PROBLEM TO WORK ON> Repeat every record exactly, but keep images out of the copy.

----------------------------------------

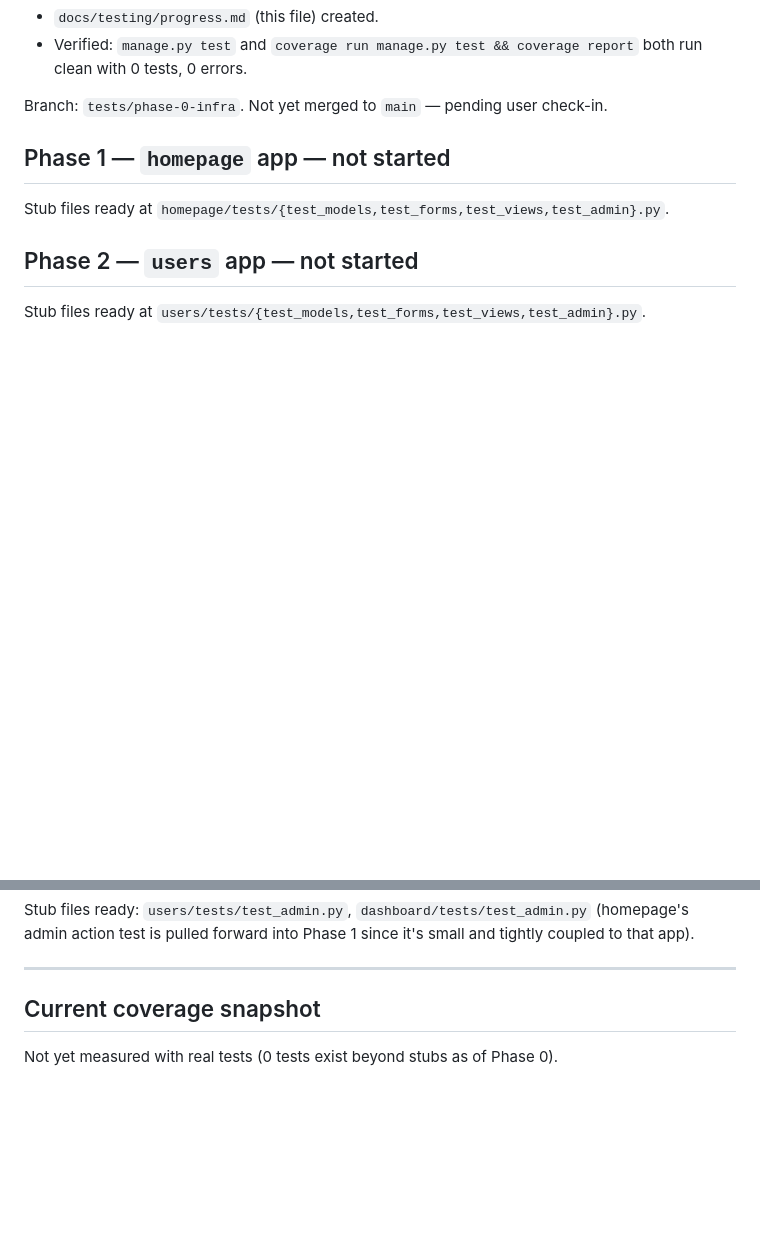
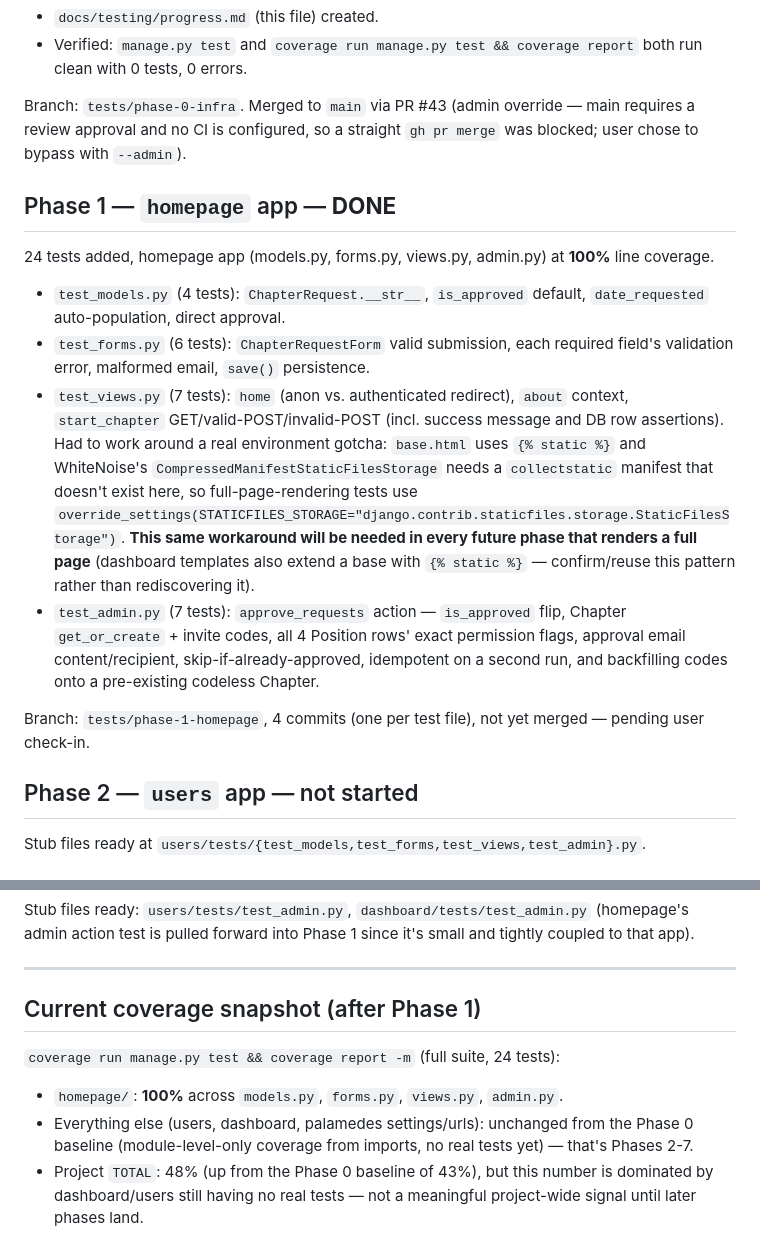
Before and after one commit to dannguyen111/palamedes, a Markdown page: docs/testing/progress.md, 2 parts joined by grey strips. Rendered like a GitHub page; blank space fills up the shorter version.

Commit message:
Update progress log for Phase 1 (homepage)
Records 100% coverage on the homepage app, the STATICFILES_STORAGE
workaround needed for full-page-render tests (will recur in later
phases), and the coverage snapshot after this phase.

Co-Authored-By: Claude Sonnet 5 <noreply@anthropic.com>

```diff
--- a/docs/testing/progress.md
+++ b/docs/testing/progress.md
@@ -45,11 +45,36 @@ C:\Users\sidan\anaconda3\envs\palamedes\python.exe -m coverage report -m
 - Verified: `manage.py test` and `coverage run manage.py test && coverage report`
   both run clean with 0 tests, 0 errors.
 
-Branch: `tests/phase-0-infra`. Not yet merged to `main` — pending user check-in.
+Branch: `tests/phase-0-infra`. Merged to `main` via PR #43 (admin override — main
+requires a review approval and no CI is configured, so a straight `gh pr merge`
+was blocked; user chose to bypass with `--admin`).
 
-## Phase 1 — `homepage` app — not started
+## Phase 1 — `homepage` app — **DONE**
 
-Stub files ready at `homepage/tests/{test_models,test_forms,test_views,test_admin}.py`.
+24 tests added, homepage app (models.py, forms.py, views.py, admin.py) at **100%**
+line coverage.
+
+- `test_models.py` (4 tests): `ChapterRequest.__str__`, `is_approved` default,
+  `date_requested` auto-population, direct approval.
+- `test_forms.py` (6 tests): `ChapterRequestForm` valid submission, each required
+  field's validation error, malformed email, `save()` persistence.
+- `test_views.py` (7 tests): `home` (anon vs. authenticated redirect), `about`
+  context, `start_chapter` GET/valid-POST/invalid-POST (incl. success message
+  and DB row assertions). Had to work around a real environment gotcha:
+  `base.html` uses `{% static %}` and WhiteNoise's
+  `CompressedManifestStaticFilesStorage` needs a `collectstatic` manifest that
+  doesn't exist here, so full-page-rendering tests use
+  `override_settings(STATICFILES_STORAGE="django.contrib.staticfiles.storage.StaticFilesStorage")`.
+  **This same workaround will be needed in every future phase that renders a
+  full page** (dashboard templates also extend a base with `{% static %}` —
+  confirm/reuse this pattern rather than rediscovering it).
+- `test_admin.py` (7 tests): `approve_requests` action — `is_approved` flip,
+  Chapter `get_or_create` + invite codes, all 4 Position rows' exact permission
+  flags, approval email content/recipient, skip-if-already-approved, idempotent
+  on a second run, and backfilling codes onto a pre-existing codeless Chapter.
+
+Branch: `tests/phase-1-homepage`, 4 commits (one per test file), not yet merged —
+pending user check-in.
 
 ## Phase 2 — `users` app — not started
 
@@ -80,6 +105,14 @@ tightly coupled to that app).
 
 ---
 
-## Current coverage snapshot
+## Current coverage snapshot (after Phase 1)
 
-Not yet measured with real tests (0 tests exist beyond stubs as of Phase 0).
+`coverage run manage.py test && coverage report -m` (full suite, 24 tests):
+
+- `homepage/`: **100%** across `models.py`, `forms.py`, `views.py`, `admin.py`.
+- Everything else (users, dashboard, palamedes settings/urls): unchanged from
+  the Phase 0 baseline (module-level-only coverage from imports, no real
+  tests yet) — that's Phases 2-7.
+- Project `TOTAL`: 48% (up from the Phase 0 baseline of 43%), but this number
+  is dominated by dashboard/users still having no real tests — not a
+  meaningful project-wide signal until later phases land.
```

----------------------------------------

RESPONSE FOR THIS EXERCISE>
Before and after one commit to dannguyen111/palamedes, a Markdown page: docs/testing/progress.md, 2 parts joined by grey strips. Rendered like a GitHub page; blank space fills up the shorter version.

Commit message:
Update progress log for Phase 1 (homepage)
Records 100% coverage on the homepage app, the STATICFILES_STORAGE
workaround needed for full-page-render tests (will recur in later
phases), and the coverage snapshot after this phase.

Co-Authored-By: Claude Sonnet 5 <noreply@anthropic.com>

```diff
--- a/docs/testing/progress.md
+++ b/docs/testing/progress.md
@@ -45,11 +45,36 @@ C:\Users\sidan\anaconda3\envs\palamedes\python.exe -m coverage report -m
 - Verified: `manage.py test` and `coverage run manage.py test && coverage report`
   both run clean with 0 tests, 0 errors.
 
-Branch: `tests/phase-0-infra`. Not yet merged to `main` — pending user check-in.
+Branch: `tests/phase-0-infra`. Merged to `main` via PR #43 (admin override — main
+requires a review approval and no CI is configured, so a straight `gh pr merge`
+was blocked; user chose to bypass with `--admin`).
 
-## Phase 1 — `homepage` app — not started
+## Phase 1 — `homepage` app — **DONE**
 
-Stub files ready at `homepage/tests/{test_models,test_forms,test_views,test_admin}.py`.
+24 tests added, homepage app (models.py, forms.py, views.py, admin.py) at **100%**
+line coverage.
+
+- `test_models.py` (4 tests): `ChapterRequest.__str__`, `is_approved` default,
+  `date_requested` auto-population, direct approval.
+- `test_forms.py` (6 tests): `ChapterRequestForm` valid submission, each required
+  field's validation error, malformed email, `save()` persistence.
+- `test_views.py` (7 tests): `home` (anon vs. authenticated redirect), `about`
+  context, `start_chapter` GET/valid-POST/invalid-POST (incl. success message
+  and DB row assertions). Had to work around a real environment gotcha:
+  `base.html` uses `{% static %}` and WhiteNoise's
+  `CompressedManifestStaticFilesStorage` needs a `collectstatic` manifest that
+  doesn't exist here, so full-page-rendering tests use
+  `override_settings(STATICFILES_STORAGE="django.contrib.staticfiles.storage.StaticFilesStorage")`.
+  **This same workaround will be needed in every future phase that renders a
+  full page** (dashboard templates also extend a base with `{% static %}` —
+  confirm/reuse this pattern rather than rediscovering it).
+- `test_admin.py` (7 tests): `approve_requests` action — `is_approved` flip,
+  Chapter `get_or_create` + invite codes, all 4 Position rows' exact permission
+  flags, approval email content/recipient, skip-if-already-approved, idempotent
+  on a second run, and backfilling codes onto a pre-existing codeless Chapter.
+
+Branch: `tests/phase-1-homepage`, 4 commits (one per test file), not yet merged —
+pending user check-in.
 
 ## Phase 2 — `users` app — not started
 
@@ -80,6 +105,14 @@ tightly coupled to that app).
 
 ---
 
-## Current coverage snapshot
+## Current coverage snapshot (after Phase 1)
 
-Not yet measured with real tests (0 tests exist beyond stubs as of Phase 0).
+`coverage run manage.py test && coverage report -m` (full suite, 24 tests):
+
+- `homepage/`: **100%** across `models.py`, `forms.py`, `views.py`, `admin.py`.
+- Everything else (users, dashboard, palamedes settings/urls): unchanged from
+  the Phase 0 baseline (module-level-only coverage from imports, no real
+  tests yet) — that's Phases 2-7.
+- Project `TOTAL`: 48% (up from the Phase 0 baseline of 43%), but this number
+  is dominated by dashboard/users still having no real tests — not a
+  meaningful project-wide signal until later phases land.
```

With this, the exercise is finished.